**WORK TO BE COMPLETED**
Print out the data exactly, keeping every image out of it.

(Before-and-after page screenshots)
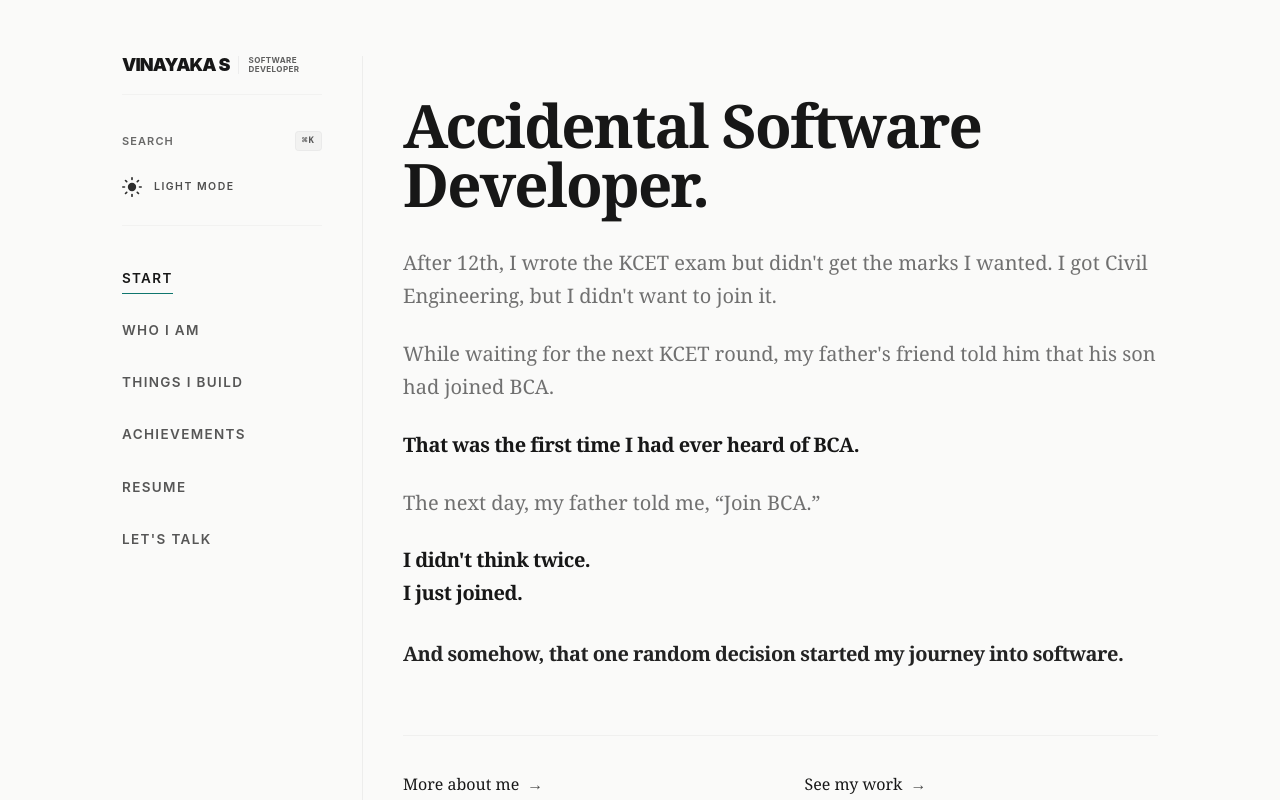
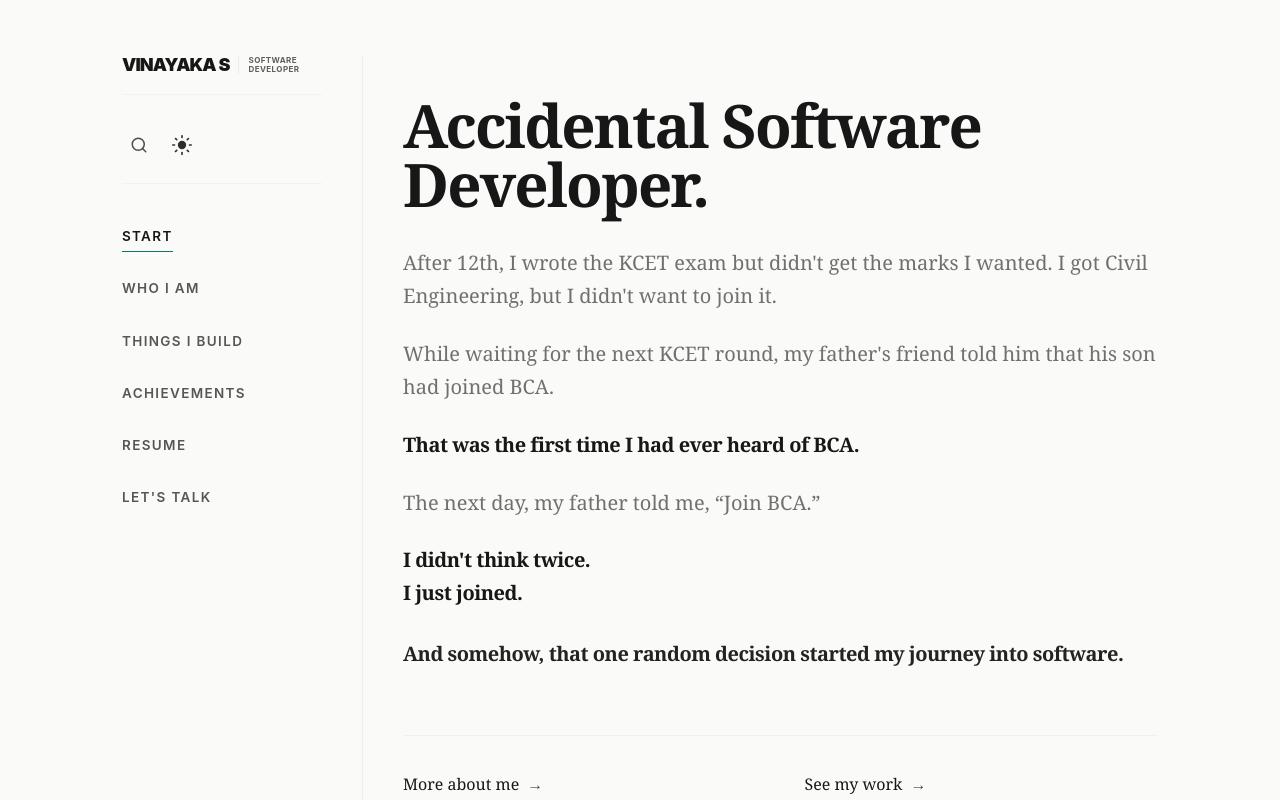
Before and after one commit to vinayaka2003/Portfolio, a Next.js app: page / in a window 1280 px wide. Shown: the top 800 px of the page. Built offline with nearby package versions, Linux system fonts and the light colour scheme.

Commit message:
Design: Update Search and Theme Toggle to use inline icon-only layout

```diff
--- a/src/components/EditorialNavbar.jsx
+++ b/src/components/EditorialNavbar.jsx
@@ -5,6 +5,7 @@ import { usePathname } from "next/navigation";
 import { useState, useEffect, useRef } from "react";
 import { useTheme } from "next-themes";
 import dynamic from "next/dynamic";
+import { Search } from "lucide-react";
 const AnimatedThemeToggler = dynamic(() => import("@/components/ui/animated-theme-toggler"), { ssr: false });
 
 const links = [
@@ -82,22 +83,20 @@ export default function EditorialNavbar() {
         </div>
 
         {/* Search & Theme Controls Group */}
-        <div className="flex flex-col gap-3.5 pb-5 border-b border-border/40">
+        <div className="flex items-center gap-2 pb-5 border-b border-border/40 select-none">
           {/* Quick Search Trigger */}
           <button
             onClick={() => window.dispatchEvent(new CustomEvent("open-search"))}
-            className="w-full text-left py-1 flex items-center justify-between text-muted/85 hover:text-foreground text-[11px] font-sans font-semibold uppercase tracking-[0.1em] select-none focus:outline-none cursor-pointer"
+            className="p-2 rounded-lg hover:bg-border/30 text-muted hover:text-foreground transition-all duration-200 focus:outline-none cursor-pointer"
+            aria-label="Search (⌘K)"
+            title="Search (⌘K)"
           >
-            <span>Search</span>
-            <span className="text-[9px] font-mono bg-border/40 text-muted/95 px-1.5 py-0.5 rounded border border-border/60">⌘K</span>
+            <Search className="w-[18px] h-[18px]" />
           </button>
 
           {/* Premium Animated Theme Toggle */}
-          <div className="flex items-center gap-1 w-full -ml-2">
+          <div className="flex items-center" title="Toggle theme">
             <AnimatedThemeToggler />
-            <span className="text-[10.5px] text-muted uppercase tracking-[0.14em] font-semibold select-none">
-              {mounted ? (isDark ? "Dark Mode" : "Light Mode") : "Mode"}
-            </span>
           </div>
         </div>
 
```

**TASK RESULT**
Before and after one commit to vinayaka2003/Portfolio, a Next.js app: page / in a window 1280 px wide. Shown: the top 800 px of the page. Built offline with nearby package versions, Linux system fonts and the light colour scheme.

Commit message:
Design: Update Search and Theme Toggle to use inline icon-only layout

```diff
--- a/src/components/EditorialNavbar.jsx
+++ b/src/components/EditorialNavbar.jsx
@@ -5,6 +5,7 @@ import { usePathname } from "next/navigation";
 import { useState, useEffect, useRef } from "react";
 import { useTheme } from "next-themes";
 import dynamic from "next/dynamic";
+import { Search } from "lucide-react";
 const AnimatedThemeToggler = dynamic(() => import("@/components/ui/animated-theme-toggler"), { ssr: false });
 
 const links = [
@@ -82,22 +83,20 @@ export default function EditorialNavbar() {
         </div>
 
         {/* Search & Theme Controls Group */}
-        <div className="flex flex-col gap-3.5 pb-5 border-b border-border/40">
+        <div className="flex items-center gap-2 pb-5 border-b border-border/40 select-none">
           {/* Quick Search Trigger */}
           <button
             onClick={() => window.dispatchEvent(new CustomEvent("open-search"))}
-            className="w-full text-left py-1 flex items-center justify-between text-muted/85 hover:text-foreground text-[11px] font-sans font-semibold uppercase tracking-[0.1em] select-none focus:outline-none cursor-pointer"
+            className="p-2 rounded-lg hover:bg-border/30 text-muted hover:text-foreground transition-all duration-200 focus:outline-none cursor-pointer"
+            aria-label="Search (⌘K)"
+            title="Search (⌘K)"
           >
-            <span>Search</span>
-            <span className="text-[9px] font-mono bg-border/40 text-muted/95 px-1.5 py-0.5 rounded border border-border/60">⌘K</span>
+            <Search className="w-[18px] h-[18px]" />
           </button>
 
           {/* Premium Animated Theme Toggle */}
-          <div className="flex items-center gap-1 w-full -ml-2">
+          <div className="flex items-center" title="Toggle theme">
             <AnimatedThemeToggler />
-            <span className="text-[10.5px] text-muted uppercase tracking-[0.14em] font-semibold select-none">
-              {mounted ? (isDark ? "Dark Mode" : "Light Mode") : "Mode"}
-            </span>
           </div>
         </div>
 
```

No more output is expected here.